Adding your own bell pictures
You can create your own bell pictures, and add them to the ones that Abel will use. To do this, you must have a graphics file editor, and follow the following rules:
- A set of pictures must include two graphics files, one for the bell at the handstroke position (down), and one for the bell at the backstroke position (up). If you want bells on the right hand side of the window to be mirror images of those on the left, you must provide another two files for the right hand bells.
- These files must be in Windows bitmap format. The first two must be called bell_dl_256.bmp and bell_ul_256.bmp. If you are providing mirror images for the right hand side of the screen, these must be called bell_dr_256.bmp (up/right) and bell_ur_256.bmp (down/right). LI>
- If the bells are to appear in a circle, each picture must be square. The "standard" ones supplied with Abel are 128 pixels wide and 128 pixels high; the "high definition" ones are 192x192 pixels. Do not use pictures more than 256x256 pixels.
- If the bells are to appear in a line across the screen, each picture must be rectangular (not square). For example, they could be 512 pixels high and 32 pixels wide. Do not use pictures that provide much higher definition than this, particularly for moving pictures.
- Ensure you leave space for the bell numbers which Abel puts midway down the pictures, on the right for right-hand mirrored pictures and all square pictures displayed on the right; otherwise on the left.
- All the pictures in a set must be the same size. The files must be 8-bit (i.e. 256 colour) images. The background of the bell pictures should be white.
- The files comprising a set of bell pictures must be stored in the Bells\Pictures subdirectory in the Abel installation directory, inside another directory whose name describes the bell pictures. Look in C:\Program Files\Abel 3\Bells\Pictures for some examples.
- For moving pictures, in addition to the above, the same subdirectory must also contain a picture for each of the "frames" in the movie. These must be in files named bell_**l_256.bmp, where ** is the number of the frame, starting from 01. When a bell set at handstroke moves to be set at backstroke, the movie consists of the sequence of pictures bell_dl_256.bmp bell_01l_256.bmp bell_02l_256.bmp bell_03l_256.bmp ... bell_ul_256.bmp. The same pictures are used at handstoke and backstroke, when the sequence is reversed.
- For moving pictures, if there are mirrored right hand images (usual for handbells but not for tower bells), they must be in files named bell_**r_256.bmp, and there must be the same number of left and right hand frames.
- For moving handbells, there can be up to 20 frames in each sequence. The speed of bell movement depends on the number of frames; typically this is three, but can be reduced to two for very quick movement, or extended to seven or more for very slow movement.
- For moving tower bells, there must be more than 20 frames in a sequence, less than 100, and typically there are about 60. The central, core, part of the sequence should be the frames that are used during rounds with no handstoke gap; this is typically about 40 frames. Before and after this should be further frames, that are used when the bell rises higher on one or other stroke, either because of the handstroke gap or because the bell is hunting up; these end sequences are typically about 10 frames each.

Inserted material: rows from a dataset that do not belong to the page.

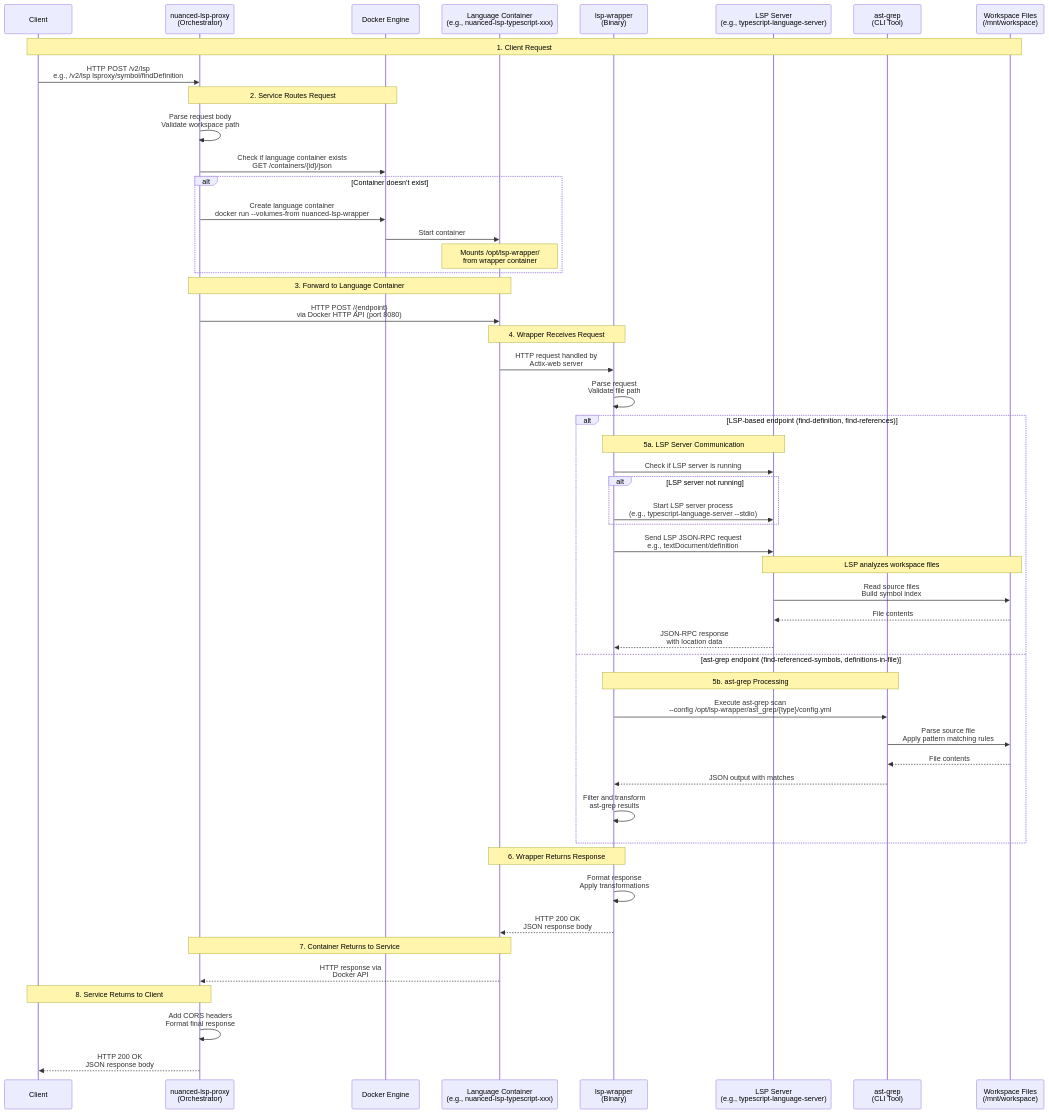
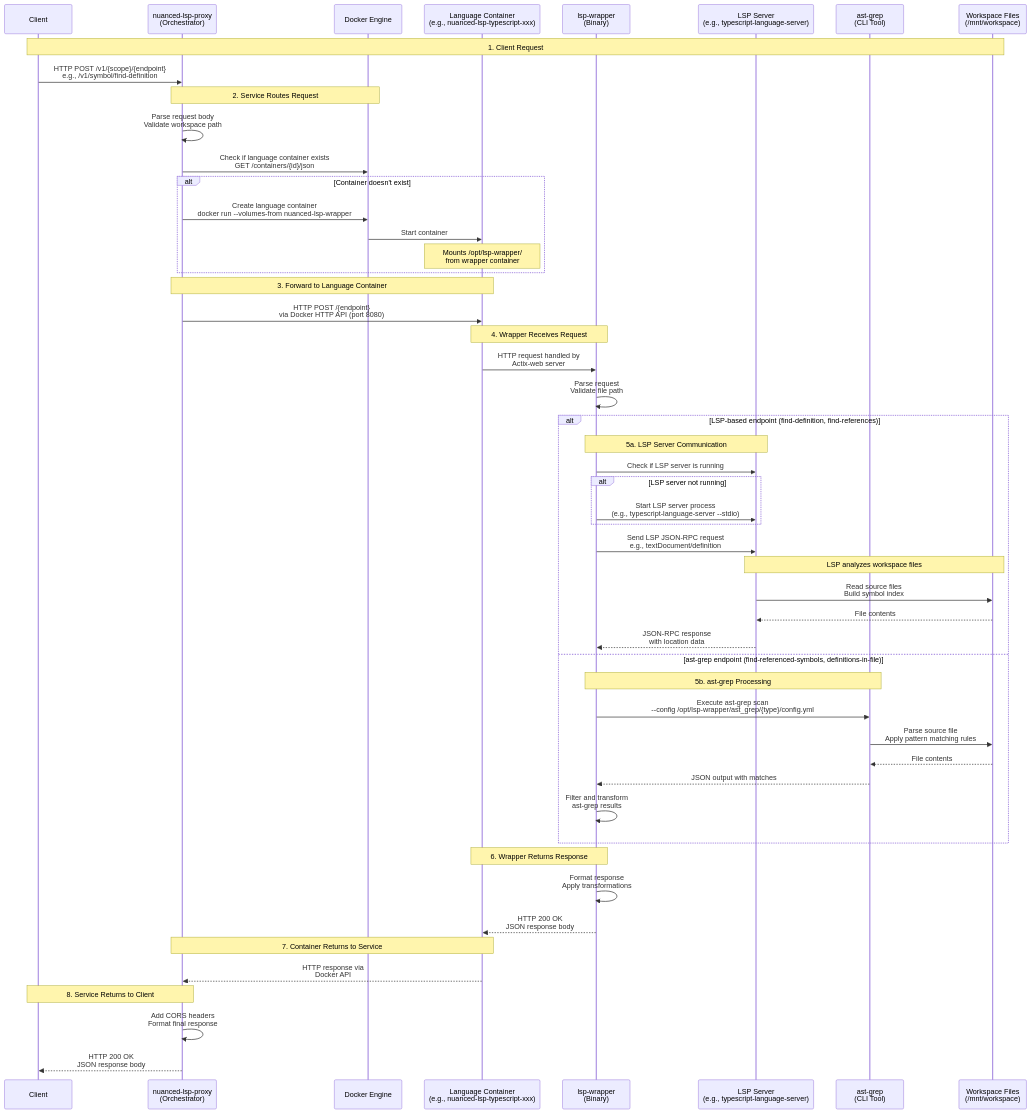
One commit to nuanced-dev/lsproxy changed the diagram in docs/architecture.md. Above: the diagram before and after it, drawn with Mermaid. The commit also changed other lines of this file and 38 other files, not shown here.

````diff
--- a/docs/architecture.md
+++ b/docs/architecture.md
@@ -9,64 +9,64 @@
 ```mermaid
 sequenceDiagram
     participant Client
     participant Service as nuanced-lsp-proxy<br/>(Orchestrator)
     participant Docker as Docker Engine
     participant LangContainer as Language Container<br/>(e.g., nuanced-lsp-typescript-xxx)
     participant Wrapper as lsp-wrapper<br/>(Binary)
     participant LSP as LSP Server<br/>(e.g., typescript-language-server)
     participant AstGrep as ast-grep<br/>(CLI Tool)
     participant Workspace as Workspace Files<br/>(/mnt/workspace)
 
     Note over Client,Workspace: 1. Client Request
-    Client->>Service: HTTP POST /v2/lsp<br/>e.g., /v2/lsp lsproxy/symbol/findDefinition
+    Client->>Service: HTTP POST /v1/{scope}/{endpoint}<br/>e.g., /v1/symbol/find-definition
 
     Note over Service,Docker: 2. Service Routes Request
     Service->>Service: Parse request body<br/>Validate workspace path
     Service->>Docker: Check if language container exists<br/>GET /containers/{id}/json
 
     alt Container doesn't exist
         Service->>Docker: Create language container<br/>docker run --volumes-from nuanced-lsp-wrapper
         Docker->>LangContainer: Start container
         Note over LangContainer: Mounts /opt/lsp-wrapper/<br/>from wrapper container
     end
 
     Note over Service,LangContainer: 3. Forward to Language Container
     Service->>LangContainer: HTTP POST /{endpoint}<br/>via Docker HTTP API (port 8080)
 
     Note over LangContainer,Wrapper: 4. Wrapper Receives Request
     LangContainer->>Wrapper: HTTP request handled by<br/>Actix-web server
     Wrapper->>Wrapper: Parse request<br/>Validate file path
 
     alt LSP-based endpoint (find-definition, find-references)
         Note over Wrapper,LSP: 5a. LSP Server Communication
         Wrapper->>LSP: Check if LSP server is running
         alt LSP server not running
             Wrapper->>LSP: Start LSP server process<br/>(e.g., typescript-language-server --stdio)
         end
 
         Wrapper->>LSP: Send LSP JSON-RPC request<br/>e.g., textDocument/definition
         Note over LSP,Workspace: LSP analyzes workspace files
         LSP->>Workspace: Read source files<br/>Build symbol index
         Workspace-->>LSP: File contents
         LSP-->>Wrapper: JSON-RPC response<br/>with location data
 
     else ast-grep endpoint (find-referenced-symbols, definitions-in-file)
         Note over Wrapper,AstGrep: 5b. ast-grep Processing
         Wrapper->>AstGrep: Execute ast-grep scan<br/>--config /opt/lsp-wrapper/ast_grep/{type}/config.yml
         AstGrep->>Workspace: Parse source file<br/>Apply pattern matching rules
         Workspace-->>AstGrep: File contents
         AstGrep-->>Wrapper: JSON output with matches
         Wrapper->>Wrapper: Filter and transform<br/>ast-grep results
     end
 
     Note over Wrapper,LangContainer: 6. Wrapper Returns Response
     Wrapper->>Wrapper: Format response<br/>Apply transformations
     Wrapper-->>LangContainer: HTTP 200 OK<br/>JSON response body
 
     Note over LangContainer,Service: 7. Container Returns to Service
     LangContainer-->>Service: HTTP response via<br/>Docker API
 
     Note over Service,Client: 8. Service Returns to Client
     Service->>Service: Add CORS headers<br/>Format final response
     Service-->>Client: HTTP 200 OK<br/>JSON response body
 ```
````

- For moving bells, the directory containing the frame files should also contain a file called Params.txt, created with Microsoft Notepad or similar. This must contain three numbers, each on a separate line. The first number must be 1000. The second gives the point when the bell sounds during the core picture sequence, as a percentage; it is normally 100 for handbells and about 80 for tower bells (if you are using Abel in a tower, you may want to adjust this value to match your real bells). The third number gives the number of frames each side of the core sequence: for handbells it is 0, and for tower bells typically about 10.
If you follow the above rules and store your images in the correct place, Abel will automatically recognise them and make them available for use in the Screen/Print Options dialog.
Screen and print options
Adding your own bell sounds